**Prompt:**
Lines in the listing below that contain the string "cache" are to be found and copied.

====

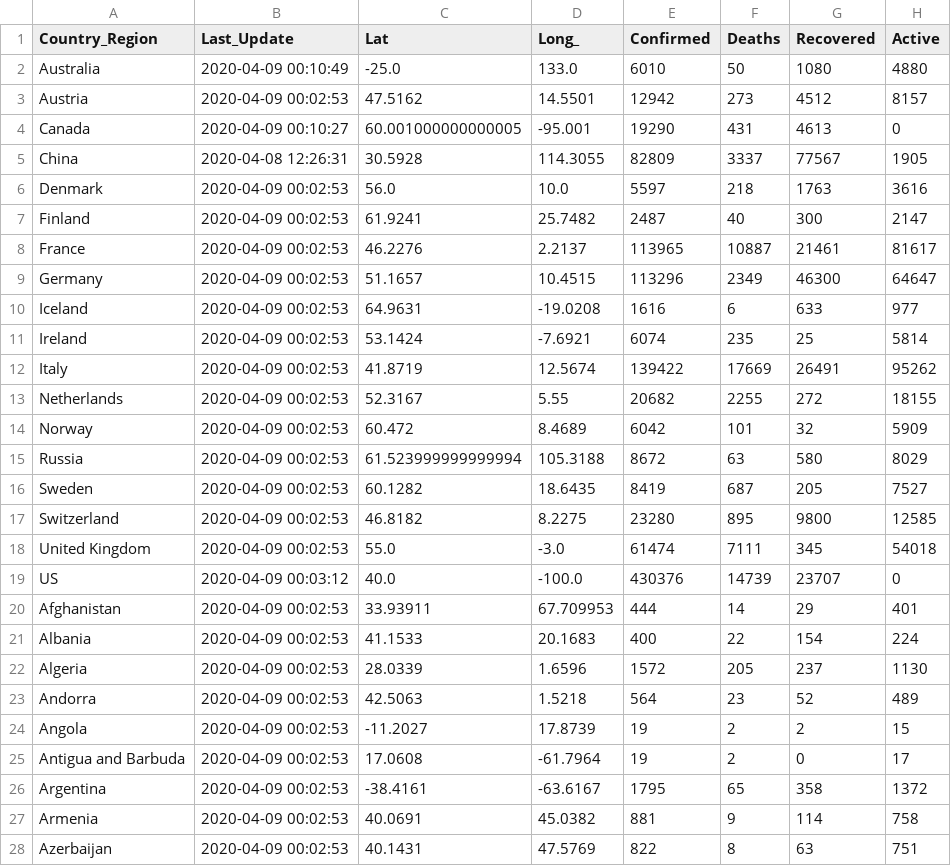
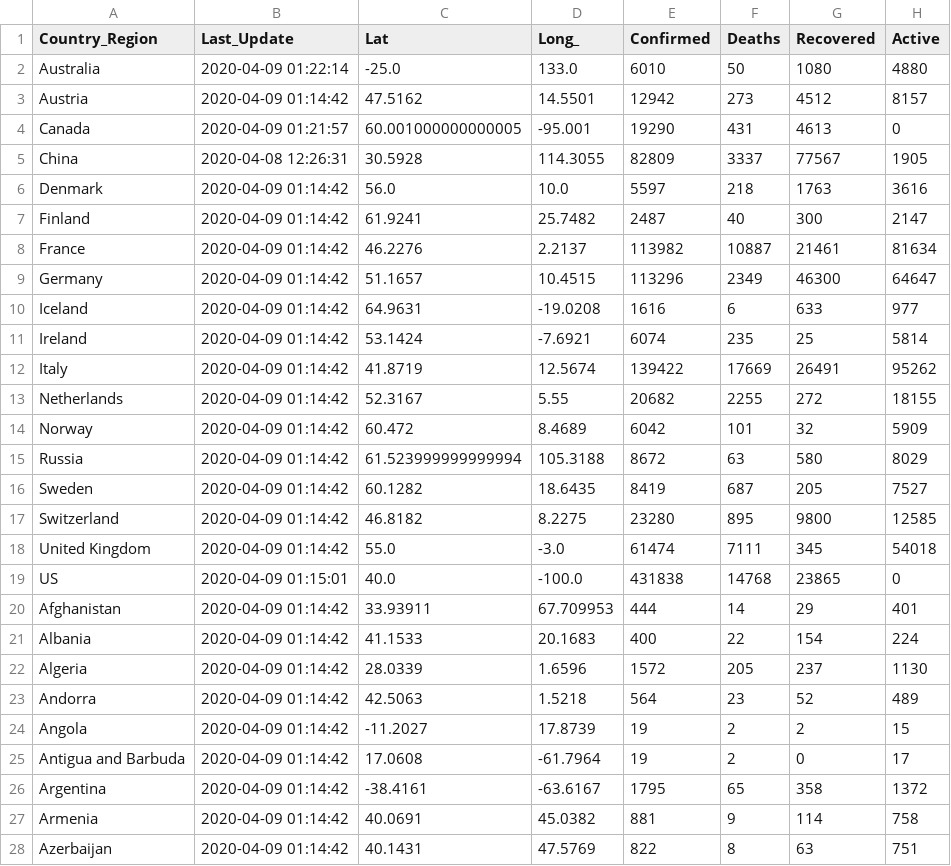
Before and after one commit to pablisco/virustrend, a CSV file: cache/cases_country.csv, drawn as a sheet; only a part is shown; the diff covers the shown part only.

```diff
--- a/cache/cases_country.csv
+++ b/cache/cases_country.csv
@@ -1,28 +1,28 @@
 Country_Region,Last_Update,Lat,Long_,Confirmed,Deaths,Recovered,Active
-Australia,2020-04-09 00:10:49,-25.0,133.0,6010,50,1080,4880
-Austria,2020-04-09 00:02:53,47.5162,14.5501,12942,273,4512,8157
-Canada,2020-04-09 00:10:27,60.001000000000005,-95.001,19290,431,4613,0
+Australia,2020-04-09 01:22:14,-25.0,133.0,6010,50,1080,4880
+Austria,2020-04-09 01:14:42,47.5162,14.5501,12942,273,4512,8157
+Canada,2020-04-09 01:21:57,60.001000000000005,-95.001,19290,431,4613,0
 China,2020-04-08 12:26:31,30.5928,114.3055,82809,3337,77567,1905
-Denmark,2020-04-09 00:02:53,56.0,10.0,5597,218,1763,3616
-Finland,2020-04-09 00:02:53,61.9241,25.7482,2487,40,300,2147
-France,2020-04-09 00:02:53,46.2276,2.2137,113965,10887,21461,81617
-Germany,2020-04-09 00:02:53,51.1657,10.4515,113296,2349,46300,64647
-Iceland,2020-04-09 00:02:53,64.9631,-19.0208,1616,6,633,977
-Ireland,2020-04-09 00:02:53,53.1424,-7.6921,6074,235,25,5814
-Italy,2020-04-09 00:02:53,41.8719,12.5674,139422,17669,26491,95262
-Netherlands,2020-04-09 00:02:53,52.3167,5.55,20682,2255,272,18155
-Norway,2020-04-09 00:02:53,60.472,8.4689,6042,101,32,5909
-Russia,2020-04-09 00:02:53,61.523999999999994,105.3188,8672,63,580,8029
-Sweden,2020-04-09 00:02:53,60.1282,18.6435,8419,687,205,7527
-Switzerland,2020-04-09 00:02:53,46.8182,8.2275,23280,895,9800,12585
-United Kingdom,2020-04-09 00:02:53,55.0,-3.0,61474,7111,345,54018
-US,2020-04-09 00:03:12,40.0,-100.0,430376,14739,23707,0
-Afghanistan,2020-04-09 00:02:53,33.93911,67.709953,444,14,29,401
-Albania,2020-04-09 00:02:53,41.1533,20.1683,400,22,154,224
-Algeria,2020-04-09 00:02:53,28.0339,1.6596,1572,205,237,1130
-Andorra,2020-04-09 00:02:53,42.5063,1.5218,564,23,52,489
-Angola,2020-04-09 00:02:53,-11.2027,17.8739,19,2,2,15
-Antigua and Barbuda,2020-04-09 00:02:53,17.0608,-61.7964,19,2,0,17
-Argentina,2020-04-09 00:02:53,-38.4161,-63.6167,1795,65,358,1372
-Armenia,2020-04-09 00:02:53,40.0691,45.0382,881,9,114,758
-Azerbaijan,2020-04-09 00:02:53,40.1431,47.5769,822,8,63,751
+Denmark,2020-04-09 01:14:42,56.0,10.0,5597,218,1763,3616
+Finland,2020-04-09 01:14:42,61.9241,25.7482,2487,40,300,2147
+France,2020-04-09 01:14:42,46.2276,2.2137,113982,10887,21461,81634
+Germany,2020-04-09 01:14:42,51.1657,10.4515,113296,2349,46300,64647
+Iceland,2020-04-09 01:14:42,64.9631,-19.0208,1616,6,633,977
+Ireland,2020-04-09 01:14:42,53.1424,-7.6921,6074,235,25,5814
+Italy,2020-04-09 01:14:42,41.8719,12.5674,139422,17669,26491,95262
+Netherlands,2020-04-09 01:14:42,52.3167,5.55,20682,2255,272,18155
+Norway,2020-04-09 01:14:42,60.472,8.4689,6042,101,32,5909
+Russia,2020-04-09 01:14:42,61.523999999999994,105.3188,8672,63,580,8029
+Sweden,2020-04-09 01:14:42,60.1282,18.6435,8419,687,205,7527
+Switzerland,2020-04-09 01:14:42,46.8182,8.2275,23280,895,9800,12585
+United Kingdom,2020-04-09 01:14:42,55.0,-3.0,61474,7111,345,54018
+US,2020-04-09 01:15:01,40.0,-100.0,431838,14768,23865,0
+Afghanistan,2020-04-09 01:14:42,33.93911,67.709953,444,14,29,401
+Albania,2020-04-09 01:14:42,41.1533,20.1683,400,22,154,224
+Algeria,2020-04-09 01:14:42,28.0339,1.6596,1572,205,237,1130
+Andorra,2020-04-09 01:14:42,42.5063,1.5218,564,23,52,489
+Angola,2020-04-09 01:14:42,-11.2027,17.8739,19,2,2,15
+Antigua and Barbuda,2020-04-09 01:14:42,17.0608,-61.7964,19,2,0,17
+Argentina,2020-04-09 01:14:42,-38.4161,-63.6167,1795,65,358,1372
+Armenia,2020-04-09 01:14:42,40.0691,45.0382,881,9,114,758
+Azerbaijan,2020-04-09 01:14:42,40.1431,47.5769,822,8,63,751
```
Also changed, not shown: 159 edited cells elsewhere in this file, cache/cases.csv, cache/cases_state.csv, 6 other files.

====

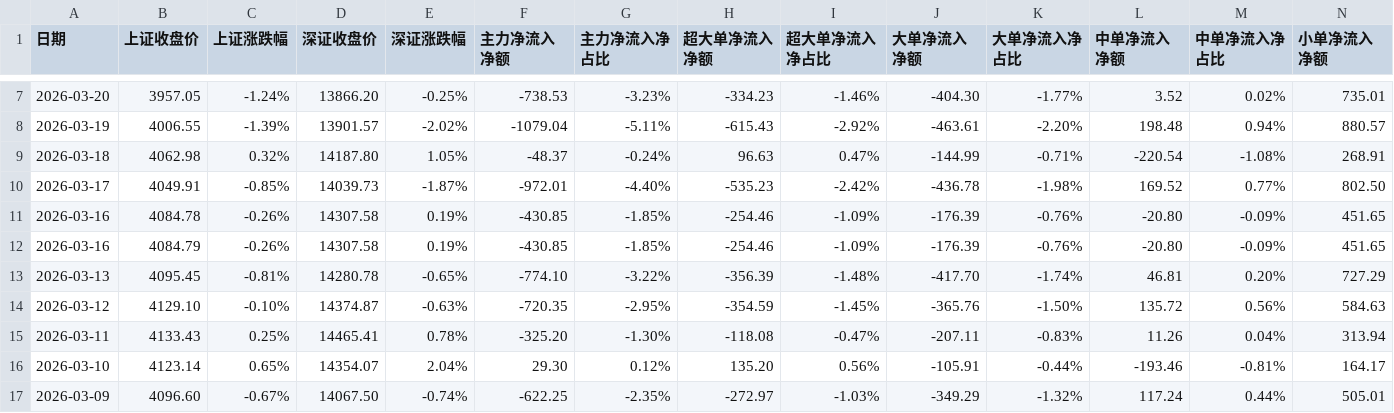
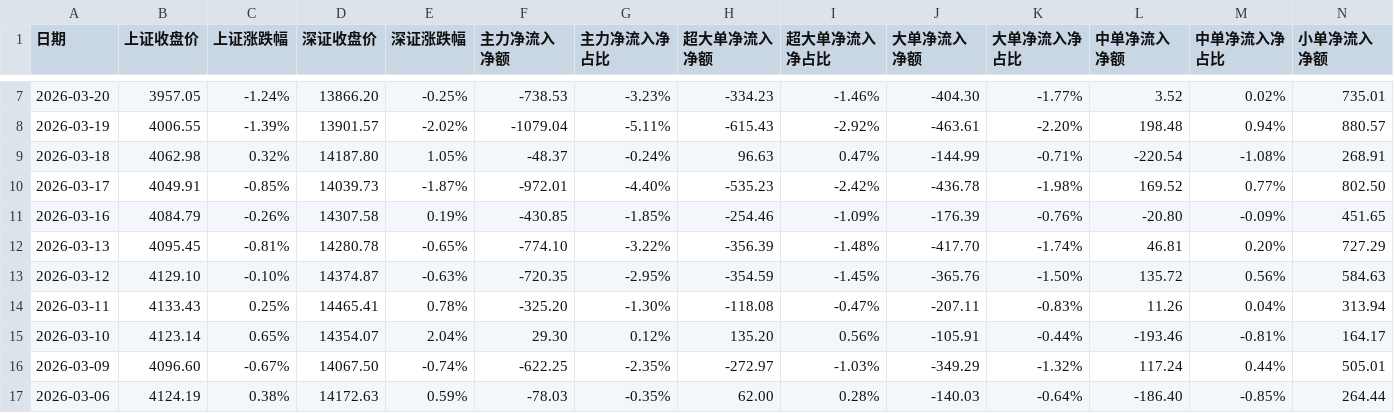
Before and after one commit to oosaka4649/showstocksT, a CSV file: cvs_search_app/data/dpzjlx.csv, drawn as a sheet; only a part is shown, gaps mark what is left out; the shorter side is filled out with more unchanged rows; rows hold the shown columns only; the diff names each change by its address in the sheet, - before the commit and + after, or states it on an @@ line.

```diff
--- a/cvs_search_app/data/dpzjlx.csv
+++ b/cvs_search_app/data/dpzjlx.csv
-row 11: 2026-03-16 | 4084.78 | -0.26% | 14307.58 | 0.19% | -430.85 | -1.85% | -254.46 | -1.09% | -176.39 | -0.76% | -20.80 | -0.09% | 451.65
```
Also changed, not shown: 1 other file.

====

**Exercise response:**
Before and after one commit to pablisco/virustrend, a CSV file: cache/cases_country.csv, drawn as a sheet; only a part is shown; the diff covers the shown part only.
--- a/cache/cases_country.csv
+++ b/cache/cases_country.csv
Also changed, not shown: 159 edited cells elsewhere in this file, cache/cases.csv, cache/cases_state.csv, 6 other files.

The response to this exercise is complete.